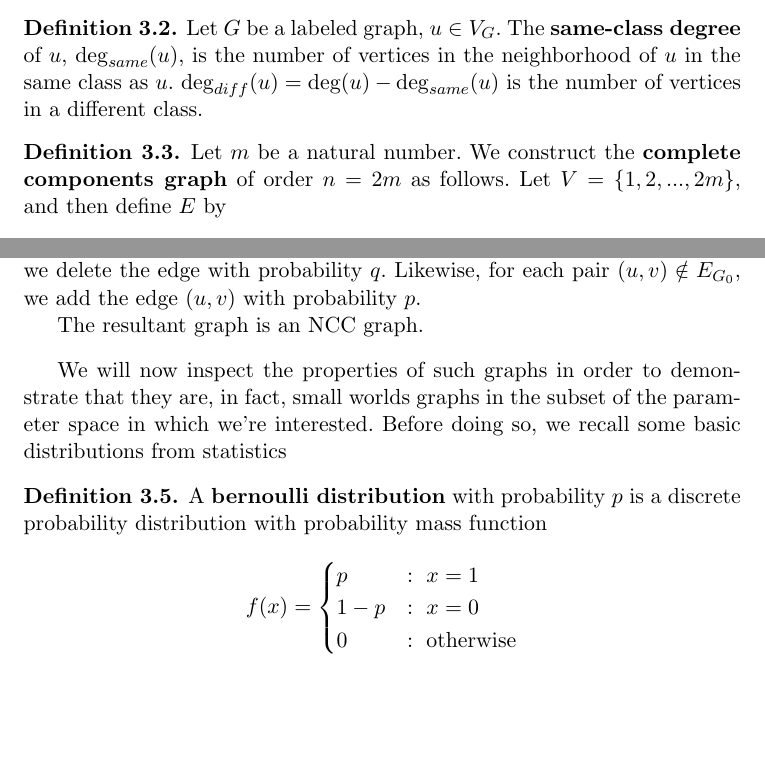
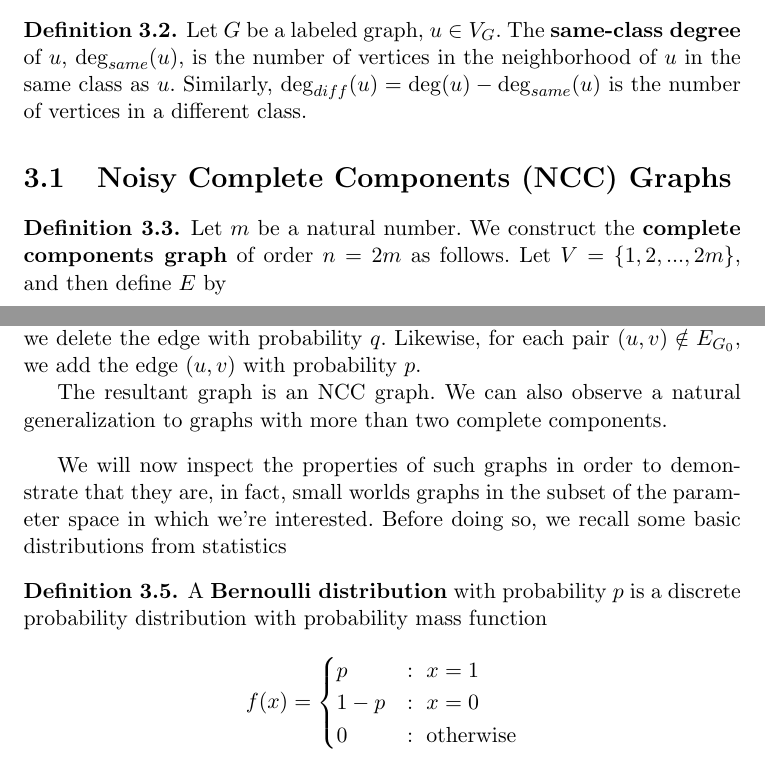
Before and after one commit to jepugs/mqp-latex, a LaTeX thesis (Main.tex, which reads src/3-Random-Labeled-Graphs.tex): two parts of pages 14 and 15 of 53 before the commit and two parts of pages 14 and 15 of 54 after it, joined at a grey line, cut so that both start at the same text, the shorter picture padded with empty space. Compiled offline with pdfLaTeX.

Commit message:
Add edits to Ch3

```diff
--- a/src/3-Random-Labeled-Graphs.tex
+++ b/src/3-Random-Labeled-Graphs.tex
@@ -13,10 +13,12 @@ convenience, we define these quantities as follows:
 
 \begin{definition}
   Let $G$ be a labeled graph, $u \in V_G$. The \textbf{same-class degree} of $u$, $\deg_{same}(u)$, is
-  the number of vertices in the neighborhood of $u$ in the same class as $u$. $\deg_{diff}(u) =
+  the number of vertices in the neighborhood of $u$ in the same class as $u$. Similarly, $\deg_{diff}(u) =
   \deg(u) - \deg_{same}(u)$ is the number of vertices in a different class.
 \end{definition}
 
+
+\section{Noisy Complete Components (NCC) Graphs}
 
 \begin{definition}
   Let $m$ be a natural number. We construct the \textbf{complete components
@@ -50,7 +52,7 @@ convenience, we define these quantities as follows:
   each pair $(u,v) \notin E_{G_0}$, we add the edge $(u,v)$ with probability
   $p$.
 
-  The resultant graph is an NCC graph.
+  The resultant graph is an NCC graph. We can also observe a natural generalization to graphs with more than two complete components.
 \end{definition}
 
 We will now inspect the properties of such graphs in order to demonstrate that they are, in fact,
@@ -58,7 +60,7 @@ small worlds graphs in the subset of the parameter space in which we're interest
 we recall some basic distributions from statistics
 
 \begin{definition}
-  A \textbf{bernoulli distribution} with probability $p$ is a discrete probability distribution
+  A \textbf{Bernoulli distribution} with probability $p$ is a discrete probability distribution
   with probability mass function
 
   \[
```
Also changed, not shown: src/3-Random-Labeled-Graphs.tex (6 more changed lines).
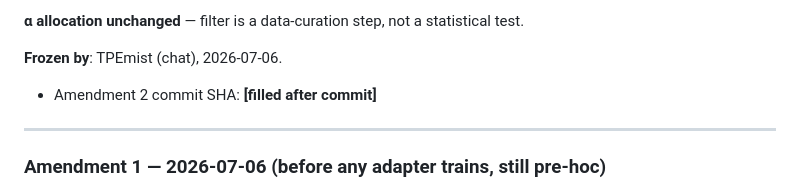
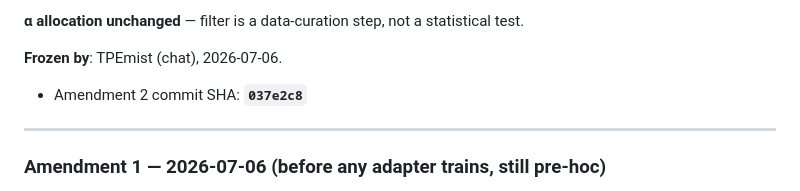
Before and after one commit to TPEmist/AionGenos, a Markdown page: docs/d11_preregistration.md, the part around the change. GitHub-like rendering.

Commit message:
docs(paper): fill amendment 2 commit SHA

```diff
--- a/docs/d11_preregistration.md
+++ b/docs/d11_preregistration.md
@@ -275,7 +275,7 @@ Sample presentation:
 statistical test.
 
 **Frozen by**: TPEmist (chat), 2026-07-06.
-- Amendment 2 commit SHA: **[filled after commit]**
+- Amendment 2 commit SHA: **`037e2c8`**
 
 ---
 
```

PROBLEM
Of all the lines above, tally those with the word "more". Write the total only.

SOLUTION FOR THIS EXERCISE
2